-Burst of ethylene is almost always associated with the programmed destruction of cells, organs, or the whole plant -If there is more resources like energy, sunlight, nutrients, etc. the plants can store more, grow more, and use more energy.-If there is less resources like sunlight, the plants will be at loss of mass and eventually die. Acquired free energy vs. required free energy Positive vs. Negative Feedback Mechanism Negative Feedback is when there is accumulation of an end product of a process slows that process. Example would be the cell’s breakdown of sugar generates chemical energy in the form of a substance called ATP. When a cell makes more ATP than it can use, the excess ATP feeds back and inhibits an enzyme near the beginning of the pathway. Positive Feedback is when an end product speeds up its production. Example would be clotting of your blood in response to injury. When blood vessel is damaged platelets begin to aggregate at the site. It occurs as chemicals released by the platelets attract more platelets. Defenses Against Herbivores Herbivory, animals eating plants, is a stress that plants face in any ecosystem

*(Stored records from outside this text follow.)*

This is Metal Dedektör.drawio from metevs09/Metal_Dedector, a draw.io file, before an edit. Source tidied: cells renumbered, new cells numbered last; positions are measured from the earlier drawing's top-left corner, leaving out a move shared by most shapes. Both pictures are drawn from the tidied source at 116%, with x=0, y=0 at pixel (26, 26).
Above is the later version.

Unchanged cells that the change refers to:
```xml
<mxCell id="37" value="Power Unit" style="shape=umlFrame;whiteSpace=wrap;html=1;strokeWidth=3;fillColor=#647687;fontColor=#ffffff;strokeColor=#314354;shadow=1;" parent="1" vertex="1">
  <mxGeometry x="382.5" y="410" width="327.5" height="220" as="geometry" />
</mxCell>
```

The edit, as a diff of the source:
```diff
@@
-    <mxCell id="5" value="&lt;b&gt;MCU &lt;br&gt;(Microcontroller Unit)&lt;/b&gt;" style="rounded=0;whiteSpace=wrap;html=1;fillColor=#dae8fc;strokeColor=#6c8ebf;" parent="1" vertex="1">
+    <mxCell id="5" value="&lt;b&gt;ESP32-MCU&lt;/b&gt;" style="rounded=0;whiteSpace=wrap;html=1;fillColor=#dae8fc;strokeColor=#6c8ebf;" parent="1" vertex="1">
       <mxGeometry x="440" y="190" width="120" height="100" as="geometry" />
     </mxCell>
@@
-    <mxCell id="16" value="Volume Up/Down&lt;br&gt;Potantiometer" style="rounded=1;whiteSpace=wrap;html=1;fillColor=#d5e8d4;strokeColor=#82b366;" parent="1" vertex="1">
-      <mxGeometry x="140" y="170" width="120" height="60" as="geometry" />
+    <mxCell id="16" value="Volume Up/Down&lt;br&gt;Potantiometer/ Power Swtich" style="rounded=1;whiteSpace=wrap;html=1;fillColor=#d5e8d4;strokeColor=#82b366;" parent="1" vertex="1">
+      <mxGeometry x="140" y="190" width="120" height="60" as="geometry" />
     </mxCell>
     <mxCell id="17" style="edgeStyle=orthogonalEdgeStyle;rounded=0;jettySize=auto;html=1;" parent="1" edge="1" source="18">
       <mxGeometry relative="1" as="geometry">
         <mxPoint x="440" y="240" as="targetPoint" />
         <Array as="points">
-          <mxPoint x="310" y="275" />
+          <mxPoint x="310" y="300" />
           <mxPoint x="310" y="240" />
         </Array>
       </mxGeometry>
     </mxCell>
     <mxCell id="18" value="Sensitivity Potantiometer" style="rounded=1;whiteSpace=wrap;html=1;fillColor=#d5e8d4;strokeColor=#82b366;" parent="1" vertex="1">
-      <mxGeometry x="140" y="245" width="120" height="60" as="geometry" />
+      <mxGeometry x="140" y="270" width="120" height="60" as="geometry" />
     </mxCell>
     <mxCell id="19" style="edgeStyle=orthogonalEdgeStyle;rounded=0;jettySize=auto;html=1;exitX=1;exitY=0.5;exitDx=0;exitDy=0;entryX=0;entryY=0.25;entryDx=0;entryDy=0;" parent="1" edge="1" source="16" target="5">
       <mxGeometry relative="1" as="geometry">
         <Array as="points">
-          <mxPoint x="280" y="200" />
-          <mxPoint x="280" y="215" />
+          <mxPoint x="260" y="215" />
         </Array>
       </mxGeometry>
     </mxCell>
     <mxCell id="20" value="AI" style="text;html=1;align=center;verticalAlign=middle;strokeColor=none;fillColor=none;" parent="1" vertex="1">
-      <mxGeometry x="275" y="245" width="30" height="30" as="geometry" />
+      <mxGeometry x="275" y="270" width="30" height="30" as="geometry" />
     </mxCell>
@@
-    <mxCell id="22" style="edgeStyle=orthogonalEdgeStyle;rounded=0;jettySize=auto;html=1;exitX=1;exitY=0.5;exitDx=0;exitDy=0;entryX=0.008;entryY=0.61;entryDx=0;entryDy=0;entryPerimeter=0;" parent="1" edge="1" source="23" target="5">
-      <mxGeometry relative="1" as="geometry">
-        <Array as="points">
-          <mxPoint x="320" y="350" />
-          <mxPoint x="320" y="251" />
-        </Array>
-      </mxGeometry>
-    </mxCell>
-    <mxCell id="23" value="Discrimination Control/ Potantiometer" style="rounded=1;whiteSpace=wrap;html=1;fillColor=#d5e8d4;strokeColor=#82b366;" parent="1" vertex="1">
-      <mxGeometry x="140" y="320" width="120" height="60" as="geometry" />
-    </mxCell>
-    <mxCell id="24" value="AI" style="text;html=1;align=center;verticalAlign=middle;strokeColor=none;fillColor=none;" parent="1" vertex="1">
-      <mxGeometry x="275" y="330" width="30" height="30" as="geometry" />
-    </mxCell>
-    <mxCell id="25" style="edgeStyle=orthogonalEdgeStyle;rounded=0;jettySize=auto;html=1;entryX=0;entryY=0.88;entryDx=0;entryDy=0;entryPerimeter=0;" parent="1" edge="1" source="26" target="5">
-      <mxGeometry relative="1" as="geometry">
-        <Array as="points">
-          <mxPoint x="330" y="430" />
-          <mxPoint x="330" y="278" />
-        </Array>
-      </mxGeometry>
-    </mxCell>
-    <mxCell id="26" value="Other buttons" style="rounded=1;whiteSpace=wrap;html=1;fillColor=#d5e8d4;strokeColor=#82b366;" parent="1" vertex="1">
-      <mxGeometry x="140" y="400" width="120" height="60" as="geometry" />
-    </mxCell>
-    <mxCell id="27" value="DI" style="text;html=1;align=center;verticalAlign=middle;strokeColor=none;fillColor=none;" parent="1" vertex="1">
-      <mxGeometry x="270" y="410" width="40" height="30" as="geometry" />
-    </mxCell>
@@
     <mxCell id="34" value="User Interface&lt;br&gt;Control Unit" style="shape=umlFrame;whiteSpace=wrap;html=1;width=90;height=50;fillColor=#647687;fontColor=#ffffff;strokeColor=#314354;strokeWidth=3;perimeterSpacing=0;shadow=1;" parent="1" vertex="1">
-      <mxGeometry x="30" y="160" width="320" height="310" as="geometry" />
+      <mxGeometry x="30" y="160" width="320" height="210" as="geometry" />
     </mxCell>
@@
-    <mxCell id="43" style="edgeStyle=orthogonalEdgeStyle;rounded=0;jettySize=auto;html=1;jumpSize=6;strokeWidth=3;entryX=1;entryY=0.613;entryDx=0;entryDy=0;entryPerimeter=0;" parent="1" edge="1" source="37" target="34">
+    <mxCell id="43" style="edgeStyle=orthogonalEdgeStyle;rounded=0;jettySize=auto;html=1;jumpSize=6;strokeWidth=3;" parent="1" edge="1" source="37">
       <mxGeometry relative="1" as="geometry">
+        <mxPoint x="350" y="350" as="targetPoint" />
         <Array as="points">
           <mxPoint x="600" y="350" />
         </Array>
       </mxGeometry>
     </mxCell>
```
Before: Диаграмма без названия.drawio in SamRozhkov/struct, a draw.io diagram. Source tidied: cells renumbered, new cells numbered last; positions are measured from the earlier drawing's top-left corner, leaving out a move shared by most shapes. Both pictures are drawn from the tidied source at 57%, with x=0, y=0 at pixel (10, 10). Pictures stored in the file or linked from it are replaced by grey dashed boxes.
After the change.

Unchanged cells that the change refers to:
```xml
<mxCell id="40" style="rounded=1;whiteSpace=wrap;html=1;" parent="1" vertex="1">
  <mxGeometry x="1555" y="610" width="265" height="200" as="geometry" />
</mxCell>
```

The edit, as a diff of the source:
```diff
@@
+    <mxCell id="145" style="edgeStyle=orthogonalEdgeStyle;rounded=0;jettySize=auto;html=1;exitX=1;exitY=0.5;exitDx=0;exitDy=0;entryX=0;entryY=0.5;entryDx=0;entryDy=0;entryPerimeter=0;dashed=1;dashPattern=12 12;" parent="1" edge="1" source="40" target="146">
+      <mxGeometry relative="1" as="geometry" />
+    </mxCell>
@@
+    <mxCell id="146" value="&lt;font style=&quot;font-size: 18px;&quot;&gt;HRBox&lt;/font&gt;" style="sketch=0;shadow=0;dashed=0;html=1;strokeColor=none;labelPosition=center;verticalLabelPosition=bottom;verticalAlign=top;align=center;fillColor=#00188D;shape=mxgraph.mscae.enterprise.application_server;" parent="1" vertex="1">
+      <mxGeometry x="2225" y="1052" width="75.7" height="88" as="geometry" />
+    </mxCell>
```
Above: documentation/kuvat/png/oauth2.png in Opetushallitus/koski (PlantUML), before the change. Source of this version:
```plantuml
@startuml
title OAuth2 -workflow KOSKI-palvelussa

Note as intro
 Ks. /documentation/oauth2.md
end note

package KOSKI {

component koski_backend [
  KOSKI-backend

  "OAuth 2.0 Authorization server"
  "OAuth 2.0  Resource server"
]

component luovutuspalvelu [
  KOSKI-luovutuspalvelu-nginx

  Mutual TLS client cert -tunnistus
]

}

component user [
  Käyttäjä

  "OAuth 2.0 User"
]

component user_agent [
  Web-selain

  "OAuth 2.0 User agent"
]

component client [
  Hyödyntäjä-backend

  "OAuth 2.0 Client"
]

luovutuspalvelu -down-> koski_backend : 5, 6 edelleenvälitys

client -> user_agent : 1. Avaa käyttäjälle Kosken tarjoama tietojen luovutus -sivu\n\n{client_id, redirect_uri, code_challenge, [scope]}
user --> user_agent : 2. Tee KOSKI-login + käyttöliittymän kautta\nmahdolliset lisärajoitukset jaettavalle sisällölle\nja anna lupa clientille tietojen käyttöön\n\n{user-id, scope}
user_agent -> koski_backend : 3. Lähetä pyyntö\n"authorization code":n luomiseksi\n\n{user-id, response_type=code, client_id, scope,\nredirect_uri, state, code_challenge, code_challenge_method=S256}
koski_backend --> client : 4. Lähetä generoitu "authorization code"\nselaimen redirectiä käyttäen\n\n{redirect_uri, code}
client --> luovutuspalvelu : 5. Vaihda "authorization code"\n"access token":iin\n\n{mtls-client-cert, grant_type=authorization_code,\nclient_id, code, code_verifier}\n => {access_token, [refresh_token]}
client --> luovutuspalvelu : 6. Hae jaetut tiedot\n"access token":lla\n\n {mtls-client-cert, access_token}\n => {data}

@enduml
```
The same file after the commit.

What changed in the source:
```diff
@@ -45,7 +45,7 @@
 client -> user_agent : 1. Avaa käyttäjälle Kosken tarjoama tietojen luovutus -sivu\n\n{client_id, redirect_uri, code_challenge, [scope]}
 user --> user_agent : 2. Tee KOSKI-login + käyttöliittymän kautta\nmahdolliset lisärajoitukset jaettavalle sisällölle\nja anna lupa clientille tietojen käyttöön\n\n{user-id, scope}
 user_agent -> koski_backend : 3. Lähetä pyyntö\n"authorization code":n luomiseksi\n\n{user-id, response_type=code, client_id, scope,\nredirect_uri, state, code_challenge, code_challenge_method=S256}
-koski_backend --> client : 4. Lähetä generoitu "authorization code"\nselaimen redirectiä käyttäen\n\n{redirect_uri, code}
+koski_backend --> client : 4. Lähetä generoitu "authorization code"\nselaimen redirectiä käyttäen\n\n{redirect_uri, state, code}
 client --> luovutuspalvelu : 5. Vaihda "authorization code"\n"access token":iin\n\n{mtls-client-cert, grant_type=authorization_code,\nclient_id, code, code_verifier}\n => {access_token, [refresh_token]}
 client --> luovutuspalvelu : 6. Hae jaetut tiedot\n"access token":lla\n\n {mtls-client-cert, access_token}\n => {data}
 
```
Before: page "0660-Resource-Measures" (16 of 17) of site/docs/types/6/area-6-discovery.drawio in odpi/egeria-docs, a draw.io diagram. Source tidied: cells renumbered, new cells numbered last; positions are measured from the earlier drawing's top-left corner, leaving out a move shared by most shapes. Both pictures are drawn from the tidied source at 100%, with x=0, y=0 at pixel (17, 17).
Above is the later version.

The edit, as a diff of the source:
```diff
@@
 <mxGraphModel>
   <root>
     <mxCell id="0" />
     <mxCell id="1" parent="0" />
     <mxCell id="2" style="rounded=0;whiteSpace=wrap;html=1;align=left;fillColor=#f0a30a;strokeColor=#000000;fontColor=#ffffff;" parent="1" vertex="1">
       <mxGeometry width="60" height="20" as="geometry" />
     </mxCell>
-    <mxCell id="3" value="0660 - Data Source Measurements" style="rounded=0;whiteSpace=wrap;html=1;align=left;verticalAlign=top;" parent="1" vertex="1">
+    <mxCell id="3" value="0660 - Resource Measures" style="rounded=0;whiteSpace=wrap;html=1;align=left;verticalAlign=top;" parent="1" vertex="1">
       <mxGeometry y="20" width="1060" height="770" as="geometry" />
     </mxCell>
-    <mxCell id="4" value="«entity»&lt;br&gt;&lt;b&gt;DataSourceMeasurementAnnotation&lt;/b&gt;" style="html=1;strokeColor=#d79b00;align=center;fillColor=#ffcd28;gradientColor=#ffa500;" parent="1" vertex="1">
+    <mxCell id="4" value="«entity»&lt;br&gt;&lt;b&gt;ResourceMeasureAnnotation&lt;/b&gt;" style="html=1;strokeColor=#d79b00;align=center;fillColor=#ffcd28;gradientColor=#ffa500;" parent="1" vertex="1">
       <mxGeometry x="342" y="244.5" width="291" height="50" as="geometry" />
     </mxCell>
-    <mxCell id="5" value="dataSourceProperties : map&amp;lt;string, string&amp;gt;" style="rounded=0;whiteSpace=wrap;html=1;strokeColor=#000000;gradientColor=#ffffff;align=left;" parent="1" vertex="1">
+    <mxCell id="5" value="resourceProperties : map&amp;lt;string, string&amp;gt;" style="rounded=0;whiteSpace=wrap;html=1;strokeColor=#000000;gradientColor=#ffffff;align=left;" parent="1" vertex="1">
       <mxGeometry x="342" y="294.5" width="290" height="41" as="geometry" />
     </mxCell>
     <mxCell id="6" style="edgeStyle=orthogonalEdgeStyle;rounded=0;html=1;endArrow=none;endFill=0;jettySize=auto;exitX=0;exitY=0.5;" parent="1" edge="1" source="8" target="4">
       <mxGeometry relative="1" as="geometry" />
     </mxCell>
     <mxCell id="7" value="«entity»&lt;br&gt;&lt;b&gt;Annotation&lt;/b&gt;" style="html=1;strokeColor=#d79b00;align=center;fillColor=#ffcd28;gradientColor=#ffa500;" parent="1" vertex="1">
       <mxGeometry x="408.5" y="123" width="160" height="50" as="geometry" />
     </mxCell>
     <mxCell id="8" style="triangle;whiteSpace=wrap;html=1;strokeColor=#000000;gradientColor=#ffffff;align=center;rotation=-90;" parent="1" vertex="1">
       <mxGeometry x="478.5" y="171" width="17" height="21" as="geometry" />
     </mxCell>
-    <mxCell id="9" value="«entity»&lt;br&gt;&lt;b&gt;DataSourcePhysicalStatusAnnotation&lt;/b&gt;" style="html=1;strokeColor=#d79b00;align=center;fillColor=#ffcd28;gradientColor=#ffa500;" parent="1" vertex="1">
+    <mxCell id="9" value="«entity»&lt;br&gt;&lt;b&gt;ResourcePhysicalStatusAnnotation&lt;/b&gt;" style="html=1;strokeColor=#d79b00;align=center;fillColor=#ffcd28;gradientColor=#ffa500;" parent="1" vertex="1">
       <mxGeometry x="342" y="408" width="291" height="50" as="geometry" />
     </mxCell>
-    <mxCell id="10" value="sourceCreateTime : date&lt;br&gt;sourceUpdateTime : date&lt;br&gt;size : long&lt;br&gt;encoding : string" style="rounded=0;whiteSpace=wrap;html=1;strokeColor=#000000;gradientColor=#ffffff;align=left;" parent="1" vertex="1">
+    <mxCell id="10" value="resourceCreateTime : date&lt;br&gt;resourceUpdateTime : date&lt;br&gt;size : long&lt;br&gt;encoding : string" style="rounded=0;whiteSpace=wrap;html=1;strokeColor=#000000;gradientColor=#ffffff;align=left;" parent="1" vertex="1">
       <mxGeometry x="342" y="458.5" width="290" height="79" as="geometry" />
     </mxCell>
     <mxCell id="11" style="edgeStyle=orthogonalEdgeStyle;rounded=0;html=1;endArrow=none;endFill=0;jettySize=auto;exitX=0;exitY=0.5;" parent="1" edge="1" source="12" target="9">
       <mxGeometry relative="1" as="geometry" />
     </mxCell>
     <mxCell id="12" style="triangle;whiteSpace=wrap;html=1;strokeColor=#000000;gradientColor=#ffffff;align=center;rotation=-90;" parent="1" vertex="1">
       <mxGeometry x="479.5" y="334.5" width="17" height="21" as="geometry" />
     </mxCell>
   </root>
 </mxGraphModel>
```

Plants counter excessive herbivory with physical defenses such as thorns and chemical defenses such as distasteful or toxic compoundsSome plants even “recruit” predatory animals that help defend against specific herbivoresPlants damaged by insects can release volatile chemicals to warn other plants of the same speciesMethyljasmonic acid can activate the expression of genes involved in plant defenses Sources http://en.wikipedia.org/wiki/Apoptosis